The survey, undertaken by Greenpeace Australia, found that it major retailers, including Woolworths, Bunnings and Aldi, that made the biggest moves into the renewables market last year, accounting for 1,146MW of deals struck last year. The telecommunications sector, led by Telstra, was the second largest corporate sector, signing deals with 713MW of new projects.
“Australian companies made a huge leap forward on the switch to 100% renewable electricity in 2020, with clean energy commitments by major Australian businesses now set to create solar and wind power equivalent to powering all the homes in Brisbane and Perth combined,” Greenpeace Australia’s REenergise Campaign Director Lindsay Soutar said.
According to a similar tracker of corporate power purchase deals maintained by Energetics, 2020 was a massive year for renewable energy deals, setting new records and which also saw some substantial deals struck by a number of resources companies.
Woolworths, which ranks as one of Australia’s largest energy users, secured power purchase agreements with 880MW of new wind and solar projects last year and was followed by Bunnings and Aldi, which each signed deals with more than 100MW worth of projects. Both Woolworths and Aldi have made commitments to transition to 100 per cent renewables, as has Bunnings.
Coles, which is facing growing pressure as one of the few major retailing groups that have yet to commit to a 100 per cent renewable energy target, also signed a deal with the Queensland government owned CleanCo to meet 90 per cent of its electricity use at Queensland stores with renewables, with that agreement commencing in 2022.
This followed a very strong year for the banking, finance and brewing sectors in 2019, and according to Greenpeace, early indications suggest that 2021 will again be a strong year for corporate renewable power purchase agreements.
“Major chains such as Woolworths, Bunnings and Aldi committing to 100 per cent renewable energy saw retail eclipse other industries.

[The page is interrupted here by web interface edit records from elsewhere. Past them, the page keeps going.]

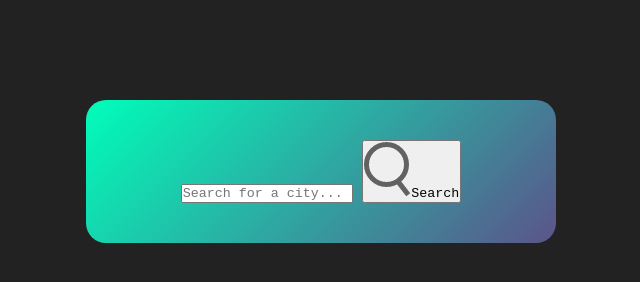
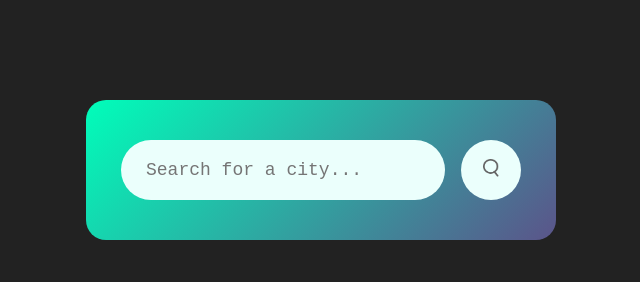
Before and after one commit to ShahromDehoti/weather-app, a plain HTML site: page index.html in a window 1280 px wide. Shown: the whole page, without its empty margins (319-959 px from the left). Drawn offline with Linux system fonts and the light colour scheme.

Commit message:
styling for input field and search button

```diff
--- a/index.html
+++ b/index.html
@@ -11,7 +11,7 @@
     <div class="card">
         <div class="search">
             <input type="text" placeholder="Search for a city...">
-            <button><img src="./static/search.png">Search</button>
+            <button><img src="./static/search.png"></button>
         </div>
     </div>
 
--- a/style.css
+++ b/style.css
@@ -19,3 +19,38 @@ body{
     margin: 100px auto 0;
     text-align: center;
 }
+
+.search{
+    width: 100%;
+    display: flex;
+    justify-content: space-between;
+    align-items: center;
+}
+
+.search input{
+    width: 100%;
+    border: 0;
+    outline: 0;
+    background: #ebfffc;
+    color: #555;
+    padding: 10px 25px;
+    height: 60px;
+    border-radius: 30px;
+    flex: 1;
+    margin-right: 16px;
+    font-size: 18px;
+}
+
+.search button{
+    background: #ebfffc;
+    border: 0;
+    outline: 0;
+    cursor: pointer;
+    width: 60px;
+    height: 60px;
+    border-radius: 50%;
+}
+
+.search button img{
+    width: 16px;
+}
```
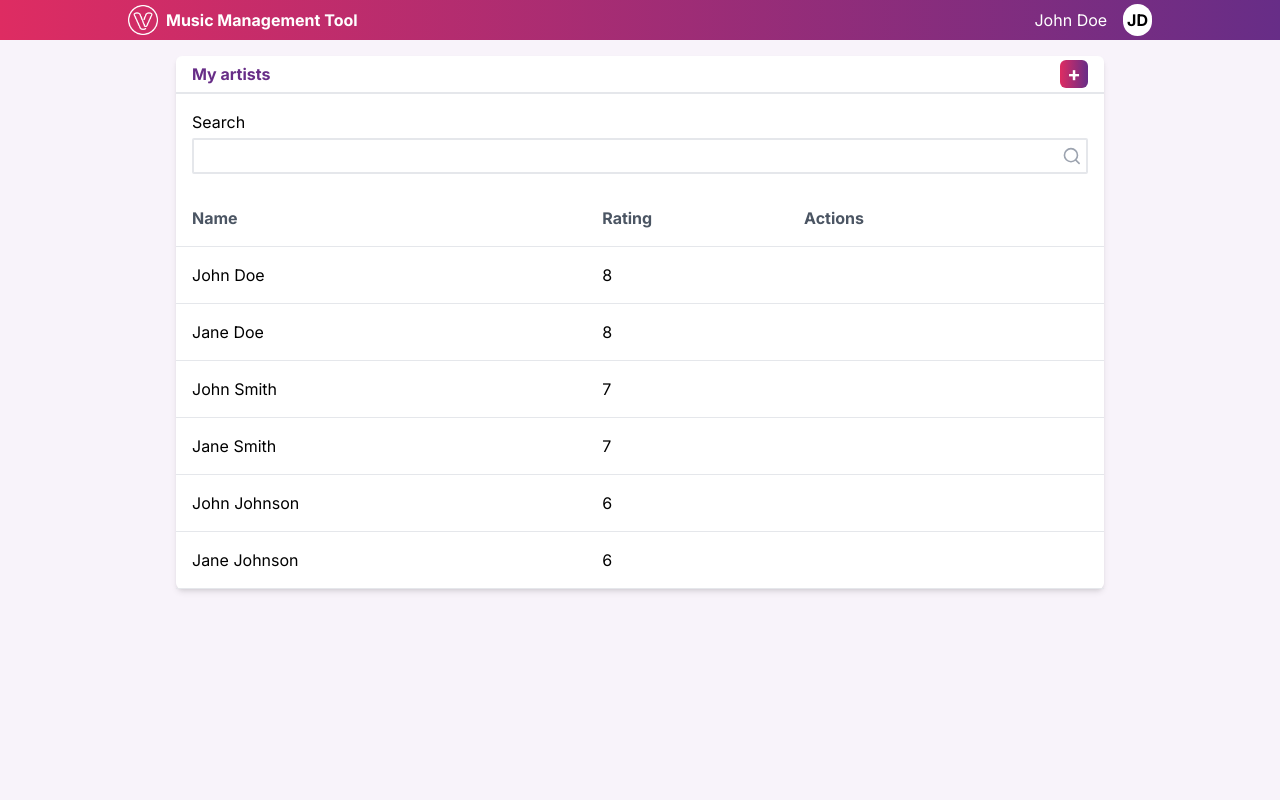
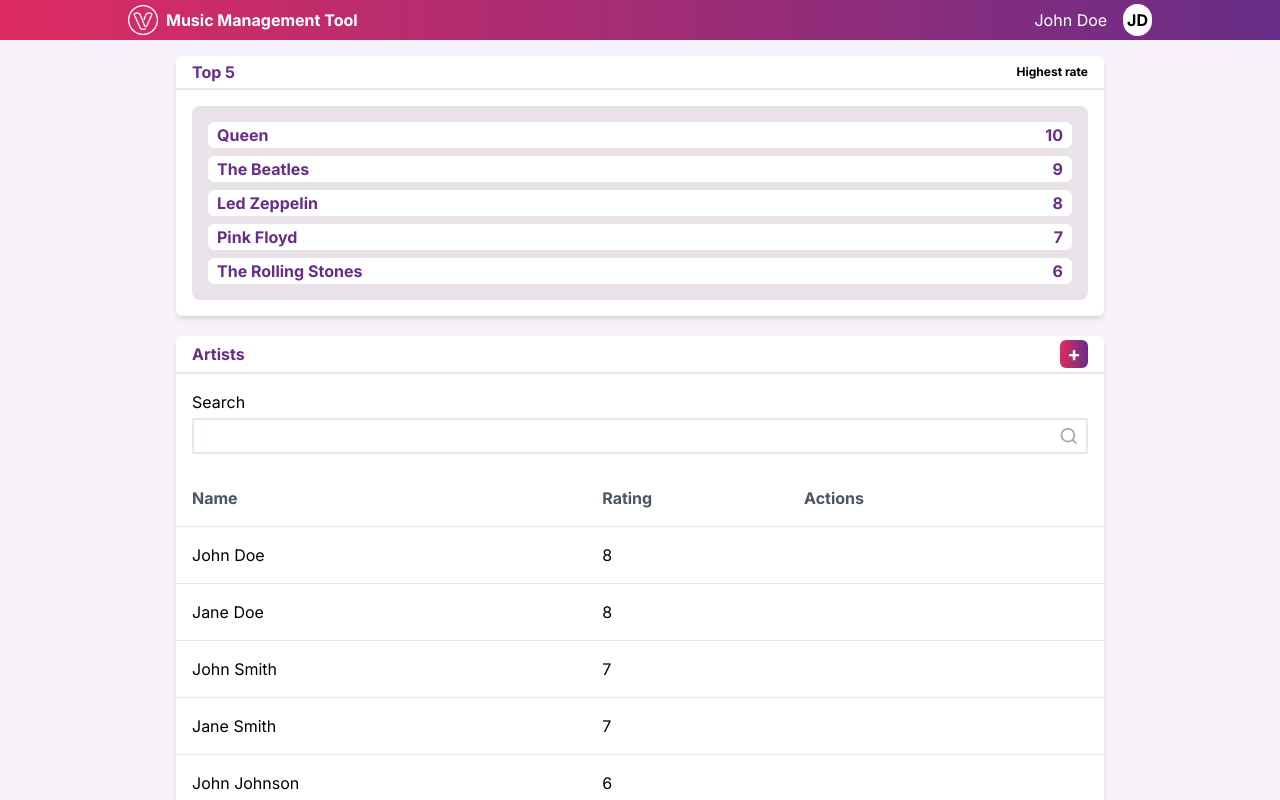
Before and after one commit to andrecampll/ventify, a Next.js app: page / in a window 1280 px wide. Shown: the top 800 px of the page. Built offline with nearby package versions, Linux system fonts and the light colour scheme.

Commit message:
feat: adds artists ranking component

```diff
--- /dev/null
+++ b/src/app/(home)/components/artists-ranking.tsx
@@ -0,0 +1,31 @@
+import { Card } from '@/components/card'
+
+type RankingProps = {
+  data: {
+    name: string
+    rating: number
+  }[]
+}
+
+export function ArtistsRanking({ data }: RankingProps) {
+  return (
+    <Card
+      title="Top 5"
+      actionComponent={<span className="text-xs font-bold">Highest rate</span>}
+    >
+      <main className="p-4">
+        <ul className="bg-white-500 rounded-lg p-4">
+          {data.map((artist) => (
+            <li
+              key={artist.name}
+              className="bg-white-900 border-white-900 flex w-full cursor-pointer items-center justify-between rounded-md  border px-2 font-bold text-secondary hover:border-primary hover:text-primary [&+li]:mt-2"
+            >
+              <span>{artist.name}</span>
+              <span>{artist.rating}</span>
+            </li>
+          ))}
+        </ul>
+      </main>
+    </Card>
+  )
+}
--- a/src/app/(home)/components/artists-table.tsx
+++ b/src/app/(home)/components/artists-table.tsx
@@ -1,19 +1,32 @@
+'use client'
+
 import { Search } from 'lucide-react'
 
+import { Card } from '@/components/card'
 import { Input } from '@/components/input'
 import { Table } from '@/components/table'
 
-export function ArtistsTable() {
+type ArtistsTableProps = {
+  data: {
+    name: string
+    rating: number
+  }[]
+}
+
+export function ArtistsTable({ data }: ArtistsTableProps) {
   return (
-    <div className="rounded-md bg-white shadow-md">
-      <div className="flex items-center justify-between px-4 py-1">
-        <h1 className="font-bold text-secondary">My artists</h1>
-        <button className="flex h-[28px] w-[28px] items-center justify-center rounded-md bg-gradient-to-r from-primary to-secondary text-center">
+    <Card
+      title="Artists"
+      actionComponent={
+        <button
+          onClick={() => console.log('Add artist')}
+          className="flex h-[28px] w-[28px] items-center justify-center rounded-md bg-gradient-to-r from-primary to-secondary text-center"
+        >
           <span className="text-xl font-bold text-white">+</span>
         </button>
-      </div>
-
-      <main className="border-t-2 pt-4">
+      }
+    >
+      <main className=" pt-4">
         <div className="px-4">
           <label htmlFor="search">Search</label>
           <Input
@@ -24,9 +37,9 @@
         </div>
 
         <div className="mt-4">
-          <Table />
+          <Table data={data} />
         </div>
       </main>
-    </div>
+    </Card>
   )
 }
--- a/src/app/(home)/page.tsx
+++ b/src/app/(home)/page.tsx
@@ -1,15 +1,84 @@
 import { Metadata } from 'next'
 
+import { ArtistsRanking } from './components/artists-ranking'
 import { ArtistsTable } from './components/artists-table'
 
 export const metadata: Metadata = {
   title: 'Home',
 }
 
+const artistsRanking = [
+  {
+    name: 'Queen',
+    rating: 10,
+  },
+  {
+    name: 'The Beatles',
+    rating: 9,
+  },
+  {
+    name: 'Led Zeppelin',
+    rating: 8,
+  },
+  {
+    name: 'Pink Floyd',
+    rating: 7,
+  },
+  {
+    name: 'The Rolling Stones',
+    rating: 6,
+  },
+]
+
+const artistsData = [
+  {
+    name: 'John Doe',
+    rating: 8,
+  },
+  {
+    name: 'Jane Doe',
+    rating: 8,
+  },
+  {
+    name: 'John Smith',
+    rating: 7,
+  },
+  {
+    name: 'Jane Smith',
+    rating: 7,
+  },
+  {
+    name: 'John Johnson',
+    rating: 6,
+  },
+  {
+    name: 'Jane Johnson',
+    rating: 6,
+  },
+  {
+    name: 'John Jackson',
+    rating: 5,
+  },
+  {
+    name: 'Jane Jackson',
+    rating: 5,
+  },
+  {
+    name: 'John James',
+    rating: 4,
+  },
+  {
+    name: 'Jane James',
+    rating: 4,
+  },
+]
+
 export default function Home() {
   return (
-    <div className="mt-4">
-      <ArtistsTable />
+    <div className="my-4 grid gap-5">
+      <ArtistsRanking data={artistsRanking} />
+
+      <ArtistsTable data={artistsData} />
     </div>
   )
 }
--- /dev/null
+++ b/src/components/card.tsx
@@ -0,0 +1,21 @@
+import { ReactNode } from 'react'
+
+type CardProps = {
+  children: ReactNode
+  title: string
+  actionComponent?: ReactNode
+}
+
+export function Card({ children, title, actionComponent }: CardProps) {
+  return (
+    <div className="rounded-md bg-white shadow-md">
+      <div className="flex items-center justify-between border-b-2 px-4 py-1">
+        <h1 className="font-bold text-secondary">{title}</h1>
+
+        {actionComponent && actionComponent}
+      </div>
+
+      {children}
+    </div>
+  )
+}
--- a/src/components/input.tsx
+++ b/src/components/input.tsx
@@ -7,7 +7,9 @@
 
 export function Input({ icon, className, ...props }: InputProps) {
   return (
-    <div className={`flex items-center rounded-sm border-2 p-1 ${className}`}>
+    <div
+      className={`flex items-center gap-2 rounded-sm border-2 px-2 py-1 ${className}`}
+    >
       <input type="text" className="border-1 w-full" {...props} />
 
       {icon && icon}
--- a/src/components/table.tsx
+++ b/src/components/table.tsx
@@ -3,36 +3,17 @@
 
 import { Tooltip } from './ui/tooltip'
 
-const artistsData = [
-  {
-    name: 'John Doe',
-    rating: 8,
-  },
-  {
-    name: 'Jane Doe',
-    rating: 8,
-  },
-  {
-    name: 'John Smith',
-    rating: 7,
-  },
-  {
-    name: 'Jane Smith',
-    rating: 7,
-  },
-  {
-    name: 'John Johnson',
-    rating: 6,
-  },
-  {
-    name: 'Jane Johnson',
-    rating: 6,
-  },
-]
+type TableProps = {
+  data: {
+    name: string
+    rating: number
+  }[]
+}
 
-export function Table() {
+export function Table({ data }: TableProps) {
   return (
-    <table className="mt-4 w-full">
+    <div className="h-[500px] overflow-y-auto">
+      <table className="w-full">
         <thead className="border-b border-gray-200">
           <tr>
             <th className="p-4 text-left text-gray-600">Name</th>
@@ -40,8 +21,8 @@
             <th className="p-4 pl-0 text-left text-gray-600">Actions</th>
           </tr>
         </thead>
-      <tbody>
-        {artistsData.map((artist) => (
+        <tbody className="">
+          {data.map((artist) => (
             <tr
               key={artist.name}
               className="group border-b border-gray-200 hover:bg-background hover:text-secondary"
@@ -65,5 +46,6 @@
           ))}
         </tbody>
       </table>
+    </div>
   )
 }
--- a/tailwind.config.ts
+++ b/tailwind.config.ts
@@ -17,6 +17,8 @@
         primary: '#DE2C62',
         secondary: '#672D87',
         background: '#F8F3FA',
+        'white-900': '#FEFFFF',
+        'white-500': '#E9E2E9',
       },
     },
   },
```
Lines whose indentation alone changed are shown as unchanged.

Retailers signing deals with wind and solar farms in regional Australia, and using their abundant roof space to host solar panels, has seen them get out in front of Australia’s rapid transition to clean energy.”
Soutar said that power purchase agreements involving wind and solar projects had become a cost effective way for corporates, including the major retailers, to reduce their energy costs, as well as being an important contribution towards reducing greenhouse gas emissions.
“Retail giants making the clean energy switch shows that 100% renewable energy is a no-brainer for businesses – it’s cleaner, cheaper and a crucial part of their responsibility to tackle climate change,” Soutar added.
“Greenpeace Australia Pacific is now calling on big retail brands like Coles and Kmart to ramp up their climate commitments and switch to 100 per cent renewable electricity.”
Through the report, Greenpeace Australia examined the size and types of corporate power purchase agreements being secured by major retailing companies, which often control large energy hungry retail premises, and which have the capacity to support a significant volume of investment in new wind and solar projects.
The report estimates that the combined volume of corporate renewable electricity purchases could power the equivalent of 1.3 million homes, with purchases from the four largest retailer renewable buyers, ALDI, Woolworths, Bunnings and Officeworks, underpinning the construction of almost 1,900MW of new wind and solar projects alone over the next five years.
Just over 5,000 construction jobs are expected to be created through the projects supported by the power purchase agreements and found that there was widespread community support for companies making renewable energy commitments.
Polling commissioned by Greenpeace found that more 70 per cent of Australians through that companies should be setting targets to transition to 100 per cent renewable electricity and that more than two-thirds would also be more likely to work for, and buy products from, companies with such targets.
See also the latest global data: Corporations purchased record 24GW of renewables in 2020